It was mentioned for the first time in a document from 1166. In 1241, during the Mongol invasion of Europe, it was ransacked and destroyed. In 1639, Zboriv was granted city rights. Its present name comes from a noble Polish family of Zborowscy. Ten years later, Zboriv was besieged by the Tartar-Cossack armies during the Khmelnytsky Uprising. In 1913, Zboriv had about 6000 inhabitants, including 2400 Ukrainians, 1300 Poles and 2300 Jews. During World War I, area around the town was the place of heavy battles between the Czechoslovak legionnaires and the Austrian Army (June 1917). After the Polish-Ukrainian war 1918-1919, it became part of Poland and was the seat of a powiat of the Tarnopol Voivodeship.
Zboriv was the site of mass murder, conducted by the Einsatzgruppen, along with local Ukrainians, in 1941. Information about the Jewish community destroyed during the Holocaust can be found in a Yizkor book published by Jews who fled Zborow and survived the Holocaust.
The town was completely destroyed in the summer of 1944 due to the Soviet offensive.

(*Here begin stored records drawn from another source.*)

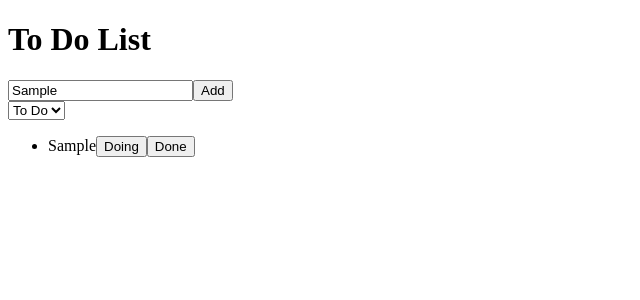
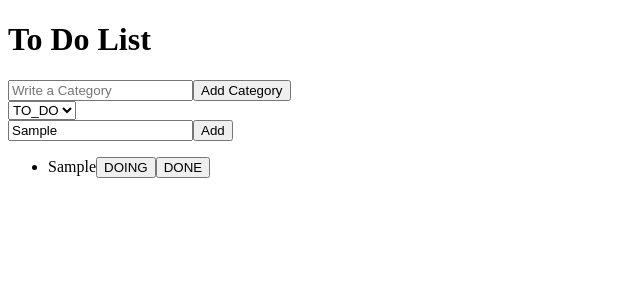
Before and after one commit to kangkyeongseo/react-todo-app-challenge, a React (Create React App) app: page / in a window 1280 px wide. Both pictures are taken after typing "Sample" into the empty fields and a click on the button "Add". Shown: the top 300 px of the page, without its empty margins (0-640 px from the left). Built offline with nearby package versions, Linux system fonts and the light colour scheme.

Commit message:
Create custom categories

```diff
--- a/src/atoms.ts
+++ b/src/atoms.ts
@@ -3,7 +3,10 @@ import { atom, selector } from "recoil";
 export interface IToDo {
   text: string;
   id: number;
-  category: "TO_DO" | "DOING" | "DONE";
+}
+
+interface IToDos {
+  [key: string]: IToDo[];
 }
 
 export const categoryState = atom({
@@ -11,9 +14,9 @@ export const categoryState = atom({
   default: "TO_DO",
 });
 
-export const toDoState = atom<IToDo[]>({
+export const toDoState = atom<IToDos>({
   key: "toDo",
-  default: [],
+  default: { TO_DO: [], DOING: [], DONE: [] },
 });
 
 export const toDoSelector = selector({
@@ -21,6 +24,6 @@ export const toDoSelector = selector({
   get: ({ get }) => {
     const toDos = get(toDoState);
     const category = get(categoryState);
-    return toDos.filter((todo) => todo.category === category);
+    return toDos[category];
   },
 });
--- /dev/null
+++ b/src/components/CreateCategory.tsx
@@ -0,0 +1,35 @@
+import { useForm } from "react-hook-form";
+import { useSetRecoilState } from "recoil";
+import { categoryState, toDoState } from "../atoms";
+
+interface ICategoryForm {
+  category: string;
+}
+
+function CreateCategory() {
+  const setToDos = useSetRecoilState(toDoState);
+  const { register, handleSubmit } = useForm<ICategoryForm>();
+  const setCategory = useSetRecoilState(categoryState);
+  const onVaild = ({ category }: ICategoryForm) => {
+    setCategory(category);
+    setToDos((oldToDos) => {
+      const newToDos = {
+        ...oldToDos,
+        [category]: [],
+      };
+      return newToDos;
+    });
+  };
+  return (
+    <form onSubmit={handleSubmit(onVaild)}>
+      <input
+        {...register("category")}
+        type="text"
+        placeholder="Write a Category"
+      />
+      <button>Add Category</button>
+    </form>
+  );
+}
+
+export default CreateCategory;
--- a/src/components/CreateToDo.tsx
+++ b/src/components/CreateToDo.tsx
@@ -1,6 +1,6 @@
-import { useRecoilState } from "recoil";
+import { useRecoilState, useRecoilValue } from "recoil";
 import { useForm } from "react-hook-form";
-import { toDoState } from "../atoms";
+import { categoryState, toDoState } from "../atoms";
 
 interface IForm {
   todo: string;
@@ -8,12 +8,20 @@ interface IForm {
 
 function CreateToDo() {
   const [toDos, setToDos] = useRecoilState(toDoState);
+  const category = useRecoilValue(categoryState);
   const { register, handleSubmit } = useForm<IForm>();
   const handleValid = ({ todo }: IForm) => {
-    setToDos((oldToDos) => [
-      { text: todo, id: Date.now(), category: "TO_DO" },
-      ...oldToDos,
-    ]);
+    const newToDo = {
+      text: todo,
+      id: Date.now(),
+    };
+    setToDos((oldToDos) => {
+      const newToDos = {
+        ...oldToDos,
+        [category]: [...oldToDos[category], newToDo],
+      };
+      return newToDos;
+    });
   };
   return (
     <div>
--- a/src/components/ToDo.tsx
+++ b/src/components/ToDo.tsx
@@ -1,32 +1,38 @@
 import React from "react";
-import { useSetRecoilState } from "recoil";
-import { IToDo, toDoState } from "../atoms";
+import { useRecoilState, useRecoilValue } from "recoil";
+import { categoryState, IToDo, toDoState } from "../atoms";
 
-function ToDo({ text, id, category }: IToDo) {
-  const setToDos = useSetRecoilState(toDoState);
-  const onClick = (event: string) => {
+function ToDo({ text, id }: IToDo) {
+  const [toDos, setToDos] = useRecoilState(toDoState);
+  const category = useRecoilValue(categoryState);
+  const onClick = (event: React.MouseEvent<HTMLButtonElement>) => {
+    const newCategory = event.currentTarget.name;
     setToDos((oldToDos) => {
-      const targetIndex = oldToDos.findIndex((todo) => todo.id === id);
-      const newToDo = { text, id, category: event as any };
-      return [
-        ...oldToDos.slice(0, targetIndex),
-        newToDo,
-        ...oldToDos.slice(targetIndex + 1),
-      ];
+      const targetToDoIndex = oldToDos[category].findIndex(
+        (todo) => todo.id === id
+      );
+      const newToDo = { text, id };
+      const newToDos = {
+        ...oldToDos,
+        [category]: [
+          ...oldToDos[category].slice(0, targetToDoIndex),
+          ...oldToDos[category].slice(targetToDoIndex + 1),
+        ],
+        [newCategory]: [...oldToDos[newCategory], newToDo],
+      };
+      return newToDos;
     });
   };
   return (
     <li>
       <span>{text}</span>
-      {category !== "TO_DO" && (
-        <button onClick={() => onClick("TO_DO")}>To Do</button>
-      )}
-      {category !== "DOING" && (
-        <button onClick={() => onClick("DOING")}>Doing</button>
-      )}
-      {category !== "DONE" && (
-        <button onClick={() => onClick("DONE")}>Done</button>
-      )}
+      {Object.keys(toDos)
+        .filter((todo) => todo !== category)
+        .map((todo) => (
+          <button key={todo} name={todo} onClick={onClick}>
+            {todo}
+          </button>
+        ))}
     </li>
   );
 }
--- a/src/components/ToDoList.tsx
+++ b/src/components/ToDoList.tsx
@@ -1,28 +1,31 @@
 import React from "react";
-import { useForm } from "react-hook-form";
 import { useRecoilState, useRecoilValue } from "recoil";
 import { categoryState, toDoSelector, toDoState } from "../atoms";
+import CreateCategory from "./CreateCategory";
 import CreateToDo from "./CreateToDo";
 import ToDo from "./ToDo";
 
 function ToDoList() {
-  const todos = useRecoilValue(toDoSelector);
+  const toDos = useRecoilValue(toDoState);
+  const selectToDos = useRecoilValue(toDoSelector);
   const [category, setCategory] = useRecoilState(categoryState);
   const onInput = (evnet: React.FormEvent<HTMLSelectElement>) => {
     setCategory(evnet.currentTarget.value);
   };
-  console.log(todos);
   return (
     <div>
       <h1>To Do List</h1>
+      <CreateCategory />
+      <select value={category} onInput={onInput}>
+        {Object.keys(toDos).map((todo) => (
+          <option key={todo} value={todo}>
+            {todo}
+          </option>
+        ))}
+      </select>
       <CreateToDo />
-      <select value={category} onInput={onInput}>
-        <option value="TO_DO">To Do</option>
-        <option value="DOING">Doing</option>
-        <option value="DONE">Done</option>
-      </select>
       <ul>
-        {todos.map((todo) => (
+        {selectToDos.map((todo) => (
           <ToDo key={todo.id} {...todo} />
         ))}
       </ul>
```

Under Soviet rule (1944–1991), Zboriv was rebuilt and redeveloped. Construction plant and a small food processing factory were built in the 1960s. A significant part of a local budget was relied on agriculture and governmental subsidies. The state farm in Zboriv was one of the best in the region. In the 1980s, the town became the object of serious governmental investments. Among these few new town improwments were built, like: cinema, agricultural market, new secondary school, waterbike lake station, football stadium, a city hall and a culture hall. After the collapse of the Soviet Union, the local economy experiences a deep downturn. During the 1990s (until present time)as a result of economical decline lots of active work age people left for abroad - mostly as a low skilled labourers in Western Europe or Russia. Nowadays, in spite of all unfavorable conditions, younger generation is less likely to quit and prefer to do a daily commutes for work to the closest regional centres like Ternopol and Lviv which offer wider job opportunities.